Often, the anxiety stems from gradually allowing deadlines to build up, which leads to further avoidance of assignments or even attending classes at all.
Compound this with parental pressure and high expectations, depression can often begin to set in.
Many of these young men aren’t sure what they want to do with their life or if the course they are studying is even right for them. This further increases their anxiety and stress, often feeling as though they’re being left behind by their peers who seem to ‘have it all together’.
This cycle of avoidance may ease stress and anxiety in the short term but longer term, makes the anxiety and low mood even worse.
Some may begin to isolate themselves from friends or activities, escape these feelings via substance use and panic attacks aren’t uncommon.
So what to do if you’re caught in this cycle?
Firstly, it sounds cliche but you need to reach out and speak to someone!
A family member, a mate or a professional.
Most schools and tertiary institutions will have support or welfare staff you can speak to.
Secondly, put a study plan in place. This sounds boring and mundane, but many students don’t realise how beneficial this can be. Get a whiteboard or calendar and block out an hour or two each day, where you’ll focus on your studies.
A study plan ensures that ‘procrastination’ time is minimal, whilst also setting start and end times of ‘study’.
If you manage your study time well, you often don’t have too spend much of your weekend studying!
Thirdly, if you’re still struggling mentally or finding it hard to adjust to the study plan, seek professional support.

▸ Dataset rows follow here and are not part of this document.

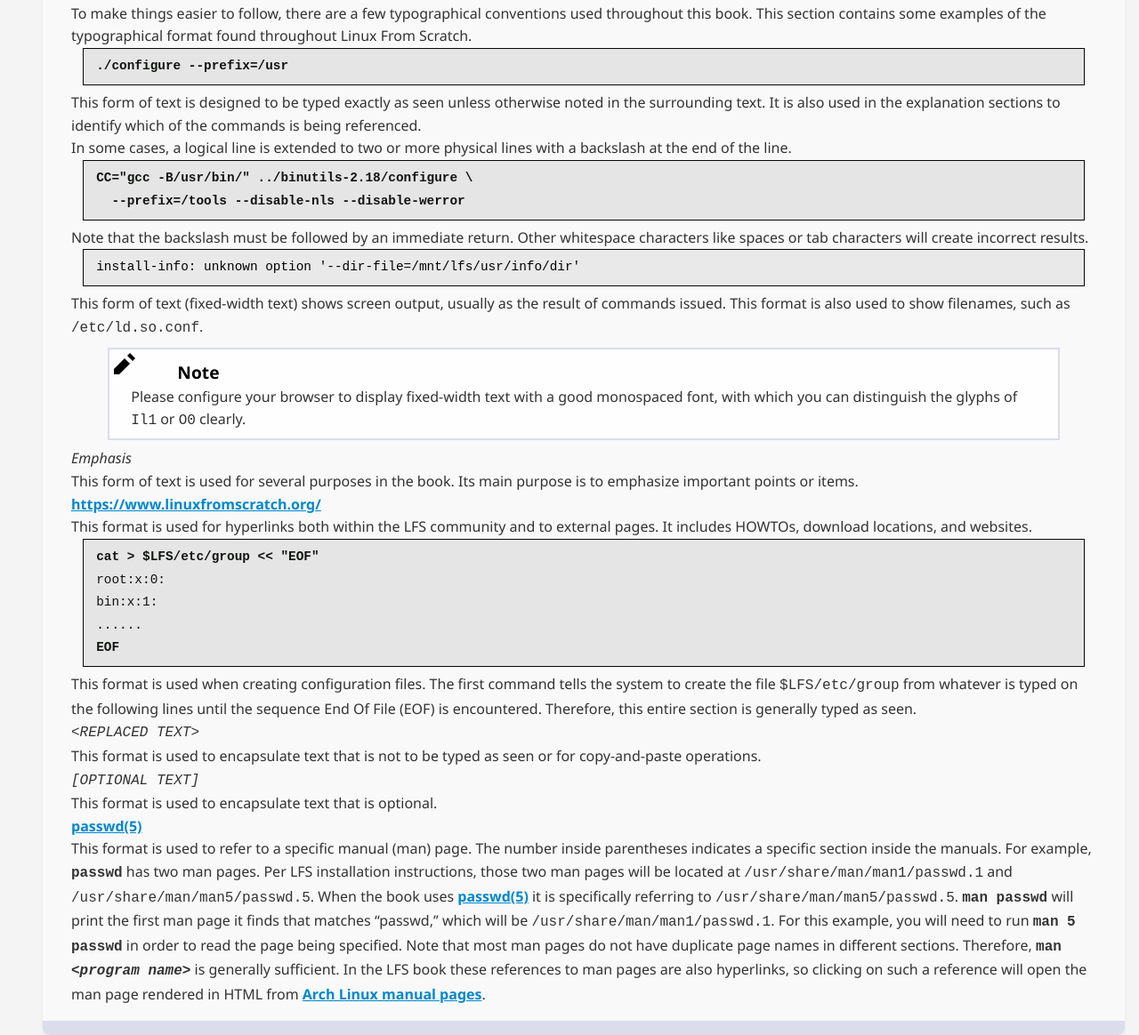
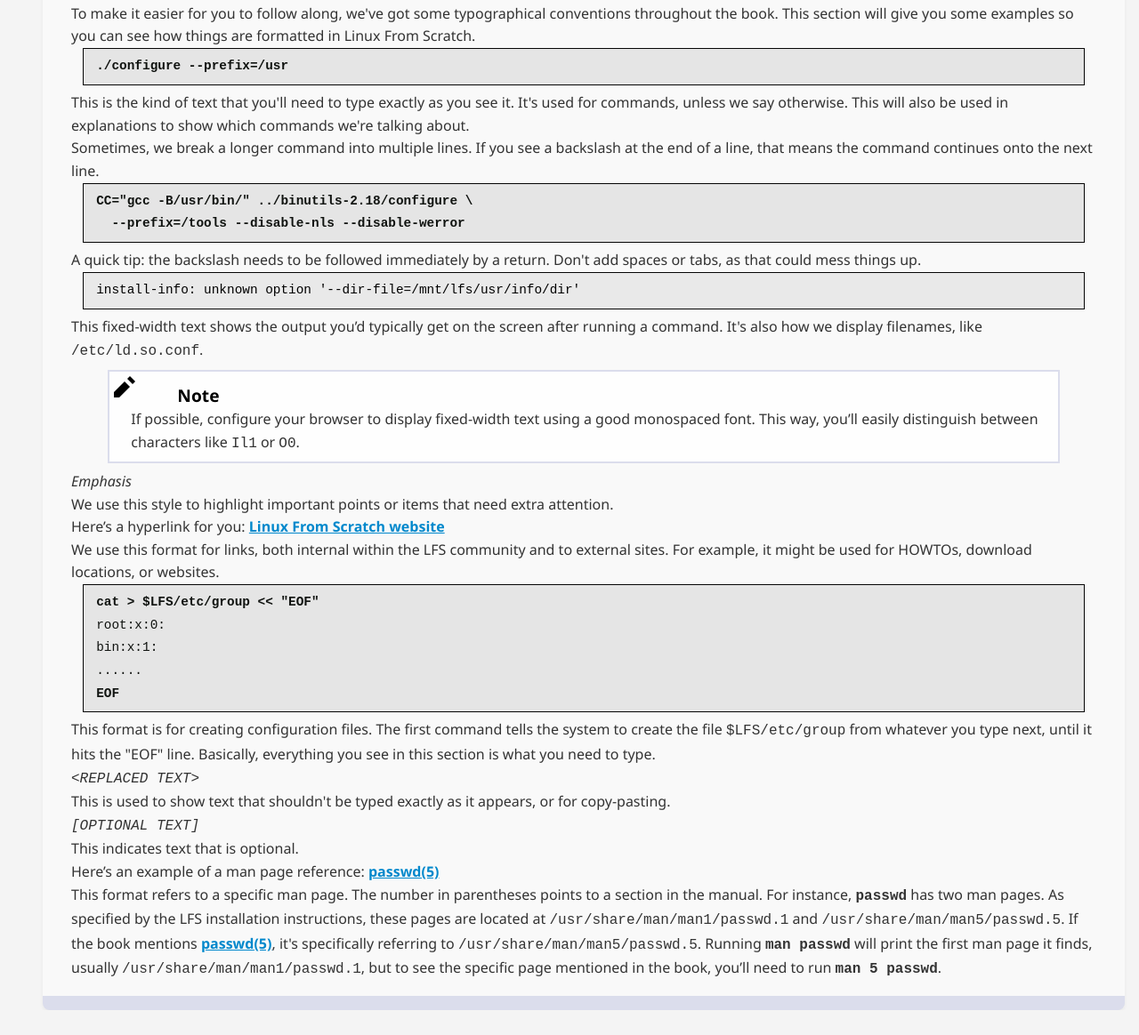
Before and after one commit to PersuasiveArchives/LFS-BOOK-Revamped, a plain HTML site: page prologue/typography.html in a window 1280 px wide. Shown: the part 489-1653 px from the top of the page at 89% size. After the commit the page ends 1625 px from the top, so only its background shows below. Drawn offline with Linux system fonts and the light colour scheme.

Commit message:
Update typography.html

```diff
--- a/prologue/typography.html
+++ b/prologue/typography.html
@@ -8,8 +8,7 @@
     </title>
     <link rel="stylesheet" type="text/css" href="../stylesheets/lfs.css" />
     <meta name="generator" content="DocBook XSL-NS Stylesheets Vsnapshot" />
-    <link rel="stylesheet" href="../stylesheets/lfs-print.css" type=
-    "text/css" media="print" />
+    <link rel="stylesheet" href="../stylesheets/lfs-print.css" type="text/css" media="print" />
     <meta name="viewport" content="width=device-width, initial-scale=1.0" />
   </head>
   <body class="lfs" id="lfs-12.2">
@@ -22,15 +21,13 @@
       </h3>
       <ul>
         <li class="prev">
-          <a accesskey="p" href="package-choices.html" title=
-          "Rationale for Packages in the Book">Prev</a>
+          <a accesskey="p" href="package-choices.html" title="Rationale for Packages in the Book">Prev</a>
           <p>
             Rationale for Packages in the Book
           </p>
         </li>
         <li class="next">
-          <a accesskey="n" href="organization.html" title=
-          "Structure">Next</a>
+          <a accesskey="n" href="organization.html" title="Structure">Next</a>
           <p>
             Structure
           </p>
@@ -39,8 +36,7 @@
           <a accesskey="u" href="preface.html" title="Preface">Up</a>
         </li>
         <li class="home">
-          <a accesskey="h" href="../index.html" title=
-          "Linux From Scratch - Version 12.2">Home</a>
+          <a accesskey="h" href="../index.html" title="Linux From Scratch - Version 12.2">Home</a>
         </li>
       </ul>
     </div>
@@ -49,37 +45,23 @@
     </h1>
     <div class="sect1" lang="en" xml:lang="en">
       <p>
-        To make things easier to follow, there are a few typographical
-        conventions used throughout this book. This section contains some
-        examples of the typographical format found throughout Linux From
-        Scratch.
+        To make it easier for you to follow along, we've got some typographical conventions throughout the book. This section will give you some examples so you can see how things are formatted in Linux From Scratch.
       </p>
-      <pre class="userinput"><kbd class=
-      "command">./configure --prefix=/usr</kbd></pre>
+      <pre class="userinput"><kbd class="command">./configure --prefix=/usr</kbd></pre>
       <p>
-        This form of text is designed to be typed exactly as seen unless
-        otherwise noted in the surrounding text. It is also used in the
-        explanation sections to identify which of the commands is being
-        referenced.
+        This is the kind of text that you'll need to type exactly as you see it. It's used for commands, unless we say otherwise. This will also be used in explanations to show which commands we're talking about.
       </p>
       <p>
-        In some cases, a logical line is extended to two or more physical
-        lines with a backslash at the end of the line.
+        Sometimes, we break a longer command into multiple lines. If you see a backslash at the end of a line, that means the command continues onto the next line.
       </p>
-      <pre class="userinput"><kbd class=
-      "command">CC="gcc -B/usr/bin/" ../binutils-2.18/configure \
+      <pre class="userinput"><kbd class="command">CC="gcc -B/usr/bin/" ../binutils-2.18/configure \
   --prefix=/tools --disable-nls --disable-werror</kbd></pre>
       <p>
-        Note that the backslash must be followed by an immediate return.
-        Other whitespace characters like spaces or tab characters will create
-        incorrect results.
+        A quick tip: the backslash needs to be followed immediately by a return. Don't add spaces or tabs, as that could mess things up.
       </p>
-      <pre class="screen"><code class=
-      "computeroutput">install-info: unknown option '--dir-file=/mnt/lfs/usr/info/dir'</code></pre>
+      <pre class="screen"><code class="computeroutput">install-info: unknown option '--dir-file=/mnt/lfs/usr/info/dir'</code></pre>
       <p>
-        This form of text (fixed-width text) shows screen output, usually as
-        the result of commands issued. This format is also used to show
-        filenames, such as <code class="filename">/etc/ld.so.conf</code>.
+        This fixed-width text shows the output you’d typically get on the screen after running a command. It's also how we display filenames, like <code class="filename">/etc/ld.so.conf</code>.
       </p>
       <div class="admon note">
         <img alt="[Note]" src="../images/note.png" />
@@ -87,98 +69,59 @@
           Note
         </h3>
         <p>
-          Please configure your browser to display fixed-width text with a
-          good monospaced font, with which you can distinguish the glyphs of
-          <code class="literal">Il1</code> or <code class="literal">O0</code>
-          clearly.
+          If possible, configure your browser to display fixed-width text using a good monospaced font. This way, you’ll easily distinguish between characters like <code class="literal">Il1</code> or <code class="literal">O0</code>.
         </p>
       </div>
       <p>
         <span class="emphasis"><em>Emphasis</em></span>
       </p>
       <p>
-        This form of text is used for several purposes in the book. Its main
-        purpose is to emphasize important points or items.
+        We use this style to highlight important points or items that need extra attention.
       </p>
       <p>
-        <a class="ulink" href=
-        "https://www.linuxfromscratch.org/">https://www.linuxfromscratch.org/</a>
+        Here’s a hyperlink for you: <a class="ulink" href="https://www.linuxfromscratch.org/">Linux From Scratch website</a>
       </p>
       <p>
-        This format is used for hyperlinks both within the LFS community and
-        to external pages. It includes HOWTOs, download locations, and
-        websites.
+        We use this format for links, both internal within the LFS community and to external sites. For example, it might be used for HOWTOs, download locations, or websites.
       </p>
-      <pre class="userinput"><kbd class=
-      "command">cat &gt; $LFS/etc/group &lt;&lt; "EOF"
+      <pre class="userinput"><kbd class="command">cat &gt; $LFS/etc/group &lt;&lt; "EOF"
 <code class="literal">root:x:0:
 bin:x:1:
 ......</code>
 EOF</kbd></pre>
       <p>
-        This format is used when creating configuration files. The first
-        command tells the system to create the file <code class=
-        "filename">$LFS/etc/group</code> from whatever is typed on the
-        following lines until the sequence End Of File (EOF) is encountered.
-        Therefore, this entire section is generally typed as seen.
+        This format is for creating configuration files. The first command tells the system to create the file <code class="filename">$LFS/etc/group</code> from whatever you type next, until it hits the "EOF" line. Basically, everything you see in this section is what you need to type.
       </p>
       <p>
         <em class="replaceable"><code>&lt;REPLACED TEXT&gt;</code></em>
       </p>
       <p>
-        This format is used to encapsulate text that is not to be typed as
-        seen or for copy-and-paste operations.
+        This is used to show text that shouldn't be typed exactly as it appears, or for copy-pasting.
       </p>
       <p>
         <em class="replaceable"><code>[OPTIONAL TEXT]</code></em>
       </p>
       <p>
-        This format is used to encapsulate text that is optional.
+        This indicates text that is optional.
       </p>
       <p>
-        <a class="ulink" href=
-        "https://man.archlinux.org/man/passwd.5">passwd(5)</a>
+        Here’s an example of a man page reference: <a class="ulink" href="https://man.archlinux.org/man/passwd.5">passwd(5)</a>
       </p>
       <p>
-        This format is used to refer to a specific manual (man) page. The
-        number inside parentheses indicates a specific section inside the
-        manuals. For example, <span class=
-        "command"><strong>passwd</strong></span> has two man pages. Per LFS
-        installation instructions, those two man pages will be located at
-        <code class="filename">/usr/share/man/man1/passwd.1</code> and
-        <code class="filename">/usr/share/man/man5/passwd.5</code>. When the
-        book uses <a class="ulink" href=
-        "https://man.archlinux.org/man//passwd.5">passwd(5)</a> it is
-        specifically referring to <code class=
-        "filename">/usr/share/man/man5/passwd.5</code>. <span class=
-        "command"><strong>man passwd</strong></span> will print the first man
-        page it finds that matches <span class="quote">“<span class=
-        "quote">passwd,</span>”</span> which will be <code class=
-        "filename">/usr/share/man/man1/passwd.1</code>. For this example, you
-        will need to run <span class="command"><strong>man 5
-        passwd</strong></span> in order to read the page being specified.
-        Note that most man pages do not have duplicate page names in
-        different sections. Therefore, <span class="command"><strong>man
-        <em class="replaceable"><code>&lt;program
-        name&gt;</code></em></strong></span> is generally sufficient. In the
-        LFS book these references to man pages are also hyperlinks, so
-        clicking on such a reference will open the man page rendered in HTML
-        from <a class="ulink" href="https://man.archlinux.org/">Arch Linux
-        manual pages</a>.
+        This format refers to a specific man page. The number in parentheses points to a section in the manual. For instance, <span class="command"><strong>passwd</strong></span> has two man pages. As specified by the LFS installation instructions, these pages are located at <code class="filename">/usr/share/man/man1/passwd.1</code> and <code class="filename">/usr/share/man/man5/passwd.5</code>.
+        If the book mentions <a class="ulink" href="https://man.archlinux.org/man//passwd.5">passwd(5)</a>, it's specifically referring to <code class="filename">/usr/share/man/man5/passwd.5</code>. Running <span class="command"><strong>man passwd</strong></span> will print the first man page it finds, usually <code class="filename">/usr/share/man/man1/passwd.1</code>, but to see the specific page mentioned in the book, you’ll need to run <span class="command"><strong>man 5 passwd</strong></span>.
       </p>
     </div>
     <div class="navfooter">
       <ul>
         <li class="prev">
-          <a accesskey="p" href="package-choices.html" title=
-          "Rationale for Packages in the Book">Prev</a>
+          <a accesskey="p" href="package-choices.html" title="Rationale for Packages in the Book">Prev</a>
           <p>
             Rationale for Packages in the Book
           </p>
         </li>
         <li class="next">
-          <a accesskey="n" href="organization.html" title=
-          "Structure">Next</a>
+          <a accesskey="n" href="organization.html" title="Structure">Next</a>
           <p>
             Structure
           </p>
@@ -187,8 +130,7 @@ EOF</kbd></pre>
           <a accesskey="u" href="preface.html" title="Preface">Up</a>
         </li>
         <li class="home">
-          <a accesskey="h" href="../index.html" title=
-          "Linux From Scratch - Version 12.2">Home</a>
+          <a accesskey="h" href="../index.html" title="Linux From Scratch - Version 12.2">Home</a>
         </li>
       </ul>
     </div>
```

They will be able to assist you with further strategies, support and a plan.
They can also assist you with exploring what it is you want to do course or career wise and may be able to give you some tests or assessments that give you further insight into what you’d be suited doing.